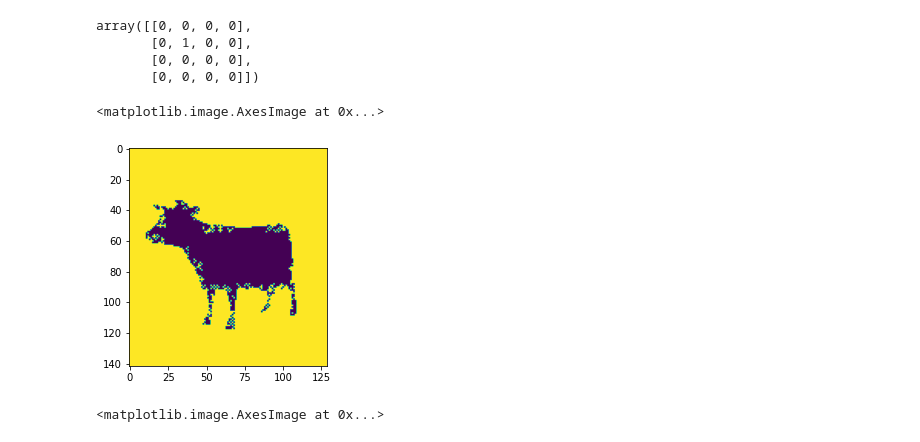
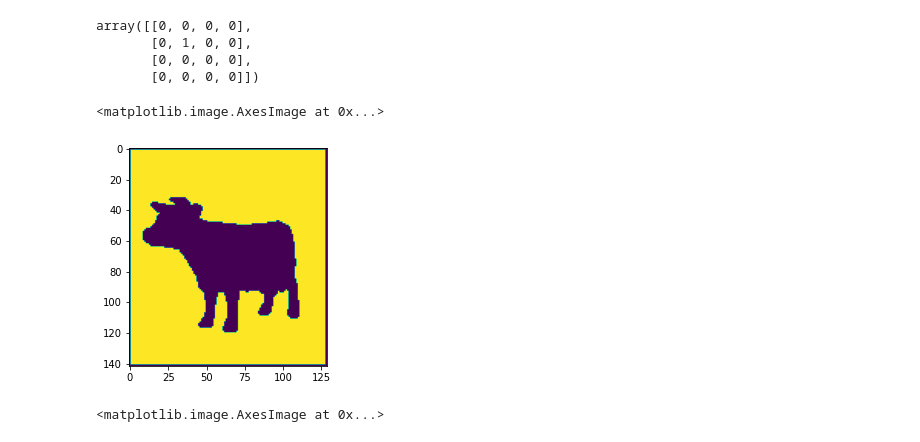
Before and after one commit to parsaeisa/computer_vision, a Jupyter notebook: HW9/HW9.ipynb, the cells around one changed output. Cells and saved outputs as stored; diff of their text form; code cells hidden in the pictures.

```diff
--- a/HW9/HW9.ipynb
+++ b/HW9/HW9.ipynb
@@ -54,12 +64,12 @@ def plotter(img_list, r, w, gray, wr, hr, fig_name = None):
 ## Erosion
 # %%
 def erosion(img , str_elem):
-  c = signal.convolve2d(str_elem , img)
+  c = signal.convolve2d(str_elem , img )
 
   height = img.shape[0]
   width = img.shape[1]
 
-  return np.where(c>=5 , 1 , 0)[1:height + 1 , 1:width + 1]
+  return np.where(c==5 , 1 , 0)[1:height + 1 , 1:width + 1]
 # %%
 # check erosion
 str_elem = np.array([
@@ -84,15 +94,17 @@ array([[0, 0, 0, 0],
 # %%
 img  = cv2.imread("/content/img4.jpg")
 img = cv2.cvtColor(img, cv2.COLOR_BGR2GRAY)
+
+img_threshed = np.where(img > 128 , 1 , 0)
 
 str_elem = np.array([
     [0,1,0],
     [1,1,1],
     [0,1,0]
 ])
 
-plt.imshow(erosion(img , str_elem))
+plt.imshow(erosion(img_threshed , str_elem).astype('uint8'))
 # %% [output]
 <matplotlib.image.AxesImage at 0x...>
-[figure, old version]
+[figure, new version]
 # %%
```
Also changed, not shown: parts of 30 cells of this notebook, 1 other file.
-------
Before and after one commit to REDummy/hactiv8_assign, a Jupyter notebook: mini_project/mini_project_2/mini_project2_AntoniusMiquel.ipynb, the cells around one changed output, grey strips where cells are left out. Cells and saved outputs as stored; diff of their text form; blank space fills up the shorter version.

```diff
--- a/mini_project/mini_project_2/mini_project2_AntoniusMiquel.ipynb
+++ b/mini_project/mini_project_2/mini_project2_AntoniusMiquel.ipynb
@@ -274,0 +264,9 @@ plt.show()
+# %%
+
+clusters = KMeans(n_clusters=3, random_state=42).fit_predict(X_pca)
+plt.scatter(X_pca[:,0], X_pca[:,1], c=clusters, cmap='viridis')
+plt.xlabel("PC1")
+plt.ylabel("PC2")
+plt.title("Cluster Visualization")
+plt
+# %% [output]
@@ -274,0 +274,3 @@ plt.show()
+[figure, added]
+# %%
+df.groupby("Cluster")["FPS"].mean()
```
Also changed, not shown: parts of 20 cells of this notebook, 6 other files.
-------
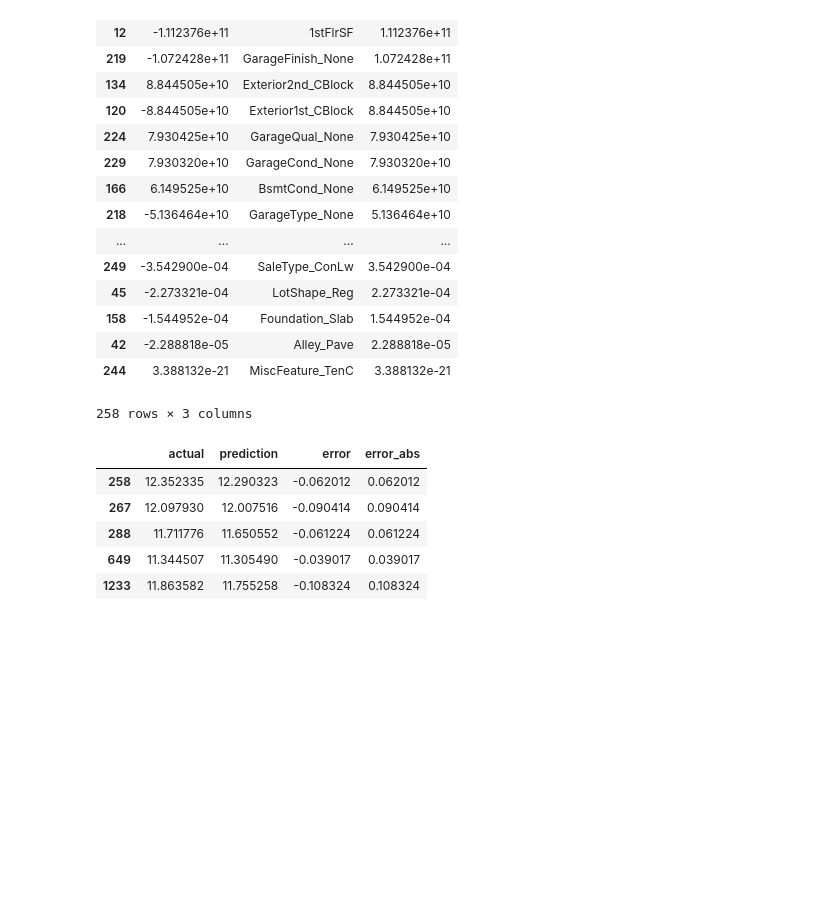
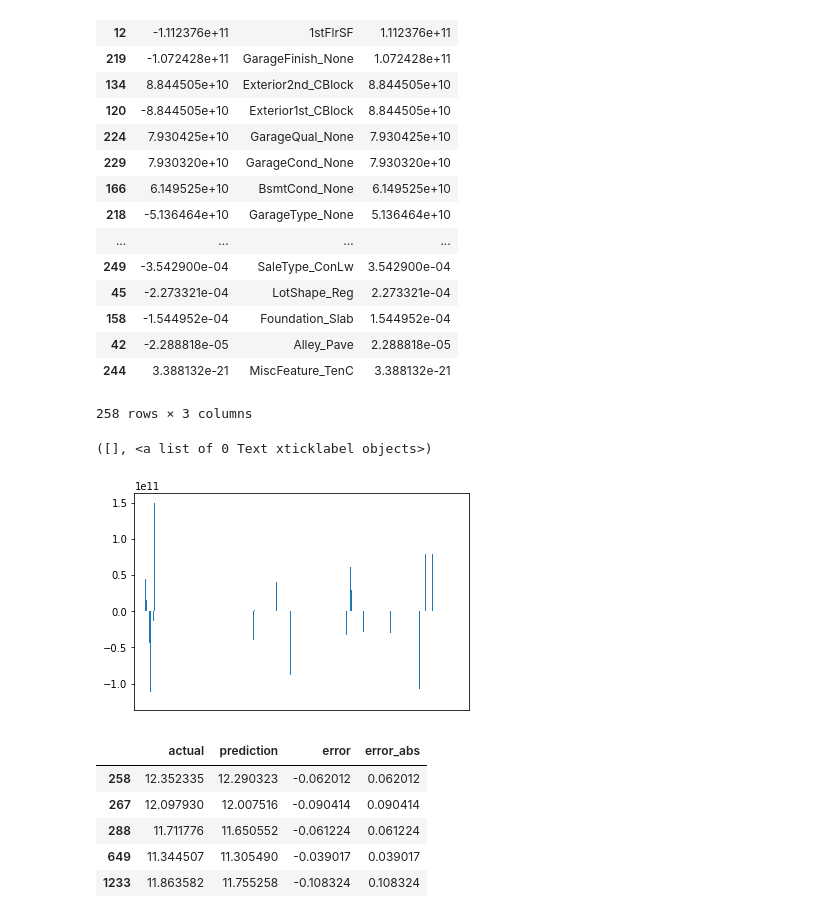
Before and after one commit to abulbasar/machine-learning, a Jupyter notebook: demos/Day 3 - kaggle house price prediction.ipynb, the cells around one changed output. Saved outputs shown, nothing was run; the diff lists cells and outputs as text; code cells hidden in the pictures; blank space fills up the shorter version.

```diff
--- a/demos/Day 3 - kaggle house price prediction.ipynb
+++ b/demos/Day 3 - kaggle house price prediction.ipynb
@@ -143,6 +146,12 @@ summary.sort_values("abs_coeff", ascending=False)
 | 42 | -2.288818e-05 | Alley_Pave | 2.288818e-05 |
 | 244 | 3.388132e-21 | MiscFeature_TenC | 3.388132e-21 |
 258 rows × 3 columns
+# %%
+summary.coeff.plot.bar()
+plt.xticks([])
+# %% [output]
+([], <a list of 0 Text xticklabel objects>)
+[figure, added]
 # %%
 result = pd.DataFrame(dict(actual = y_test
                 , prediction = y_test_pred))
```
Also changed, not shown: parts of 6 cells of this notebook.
-------
WHAT IS NEEDED:
Return all lines from the data above with "imshow" in them.

SOLUTION BELOW:
-plt.imshow(erosion(img , str_elem))
+plt.imshow(erosion(img_threshed , str_elem).astype('uint8'))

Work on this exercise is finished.